The Via Flaminia was/is a Roman road leading from the city of Rome over the Apennine Mountains to Ariminum on the coast of the Adriatic Sea. This was the major option the Romans had for travel between Etruria, Latium and Campania and the Po Valley as the mountain trails weren’t a viable option for most. It leaves Rome, goes through the mountains and ends up in Cagli. From there it descends the eastern slope through several cities on the coast and goes north to Rimini. To put things simply it was an important trade route, and the best option for travel at the time.
Gaius Flaminius originally constructed it in 220 BC. Frequent improvements were made to it during the imperial period. Augustus, when he instituted a general restoration of the roads of Italy reserved the it for himself. Vespasian constructed a new tunnel through the pass of Intercisa and later Trajan repaired several bridges along the road. In the Middle Ages it was known as the Ravenna road, as it led to the then more important city of Ravenna. Following the end of Ravenna, it fell into disuse during the Lombard period, but was partially reconstructed in the Renaissance era and continued to be of military importance down to the Napoleonic era and World War II.
The importance of the ancient Via Flaminia was during the period of Roman expansion in the 3rd century BC and 2nd century BC, as it was the cheaper sea route, a main axis of transportation by which wheat from the Po valley supplied Rome and central Italy. During the period of Roman decline, the Flaminia was the main road leading into the center of Italy. It was taken by Julius Caesar at the beginning of the civil war, but also by various barbarian hordes, Byzantine generals, and the like.
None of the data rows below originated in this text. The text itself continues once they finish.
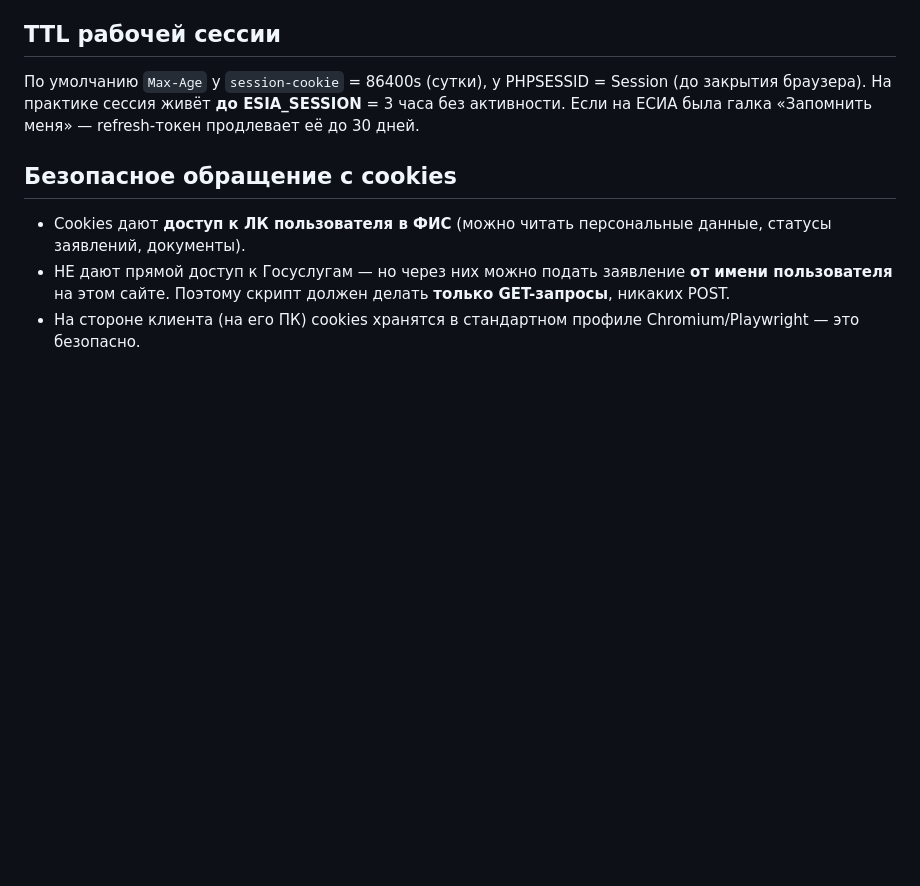
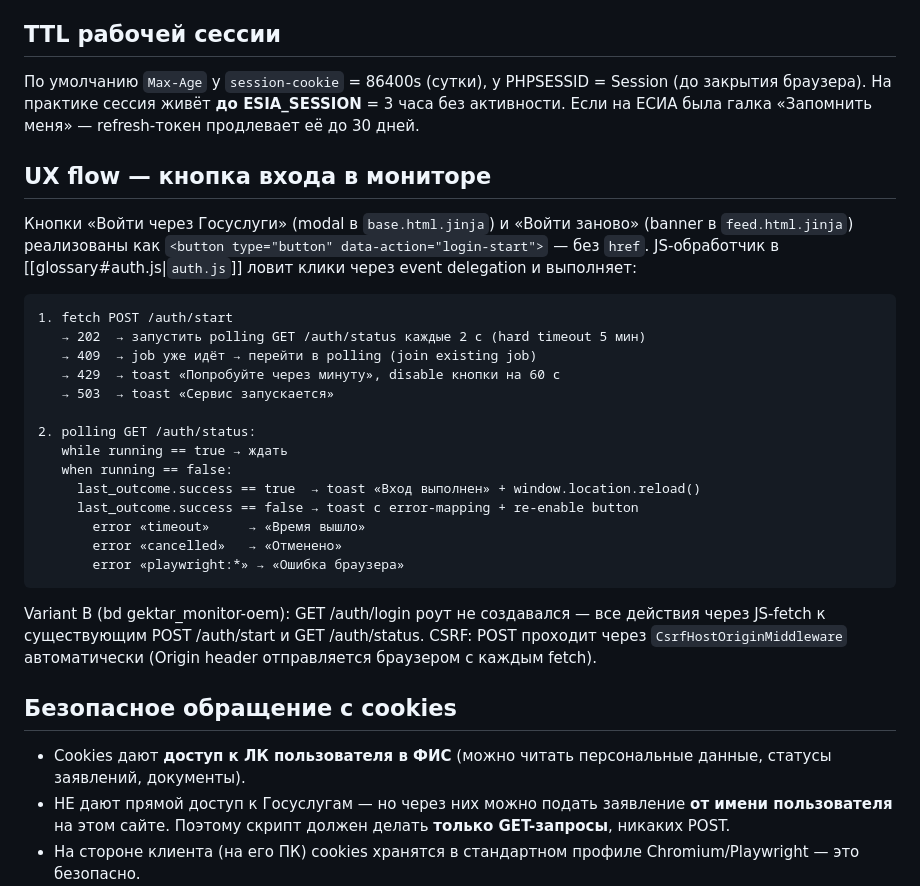
Before and after one commit to alex14577/gektar-monitor, a Markdown page: docs/web/authentication.md, the part around the change. Rendered like a GitHub page; blank space fills up the shorter version.

Commit message:
docs(oem): add UX flow section to authentication.md
Documents Variant B login button flow: fetch POST /auth/start →
poll GET /auth/status → reload on success, toast on error.

````diff
--- a/docs/web/authentication.md
+++ b/docs/web/authentication.md
@@ -38,6 +38,29 @@ PHPSESSID + _csrf без JSESSIONID **не достаточно** — серве
 ## TTL рабочей сессии
 По умолчанию `Max-Age` у `session-cookie` = 86400s (сутки), у PHPSESSID = Session (до закрытия браузера). На практике сессия живёт **до ESIA_SESSION** = 3 часа без активности. Если на ЕСИА была галка «Запомнить меня» — refresh-токен продлевает её до 30 дней.
 
+## UX flow — кнопка входа в мониторе
+
+Кнопки «Войти через Госуслуги» (modal в `base.html.jinja`) и «Войти заново» (banner в `feed.html.jinja`) реализованы как `<button type="button" data-action="login-start">` — без `href`. JS-обработчик в [[glossary#auth.js|`auth.js`]] ловит клики через event delegation и выполняет:
+
+```
+1. fetch POST /auth/start
+   → 202  → запустить polling GET /auth/status каждые 2 с (hard timeout 5 мин)
+   → 409  → job уже идёт → перейти в polling (join existing job)
+   → 429  → toast «Попробуйте через минуту», disable кнопки на 60 с
+   → 503  → toast «Сервис запускается»
+
+2. polling GET /auth/status:
+   while running == true → ждать
+   when running == false:
+     last_outcome.success == true  → toast «Вход выполнен» + window.location.reload()
+     last_outcome.success == false → toast с error-mapping + re-enable button
+       error «timeout»     → «Время вышло»
+       error «cancelled»   → «Отменено»
+       error «playwright:*» → «Ошибка браузера»
+```
+
+Variant B (bd gektar_monitor-oem): GET /auth/login роут не создавался — все действия через JS-fetch к существующим POST /auth/start и GET /auth/status. CSRF: POST проходит через `CsrfHostOriginMiddleware` автоматически (Origin header отправляется браузером с каждым fetch).
+
 ## Безопасное обращение с cookies
 - Cookies дают **доступ к ЛК пользователя в ФИС** (можно читать персональные данные, статусы заявлений, документы).
 - НЕ дают прямой доступ к Госуслугам — но через них можно подать заявление **от имени пользователя** на этом сайте. Поэтому скрипт должен делать **только GET-запросы**, никаких POST.
````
A number of major battles were fought on or near the Via Flaminia, for example at Sentinum and near Tadinum. In the early Middle Ages, the road was controlled by the Eastern Empire and was a civilizing influence. It is part of what is known as the “Byzantine Corridor”. However, it is no longer considered convenient, as it is essentially inaccessible to modern traffic between northern Italy and the capital.
If you’d like to know more about it check out this link – http://www.britannica.com/EBchecked/topic/209431/Via-Flaminia – It gives even more information on the general road systems of Rome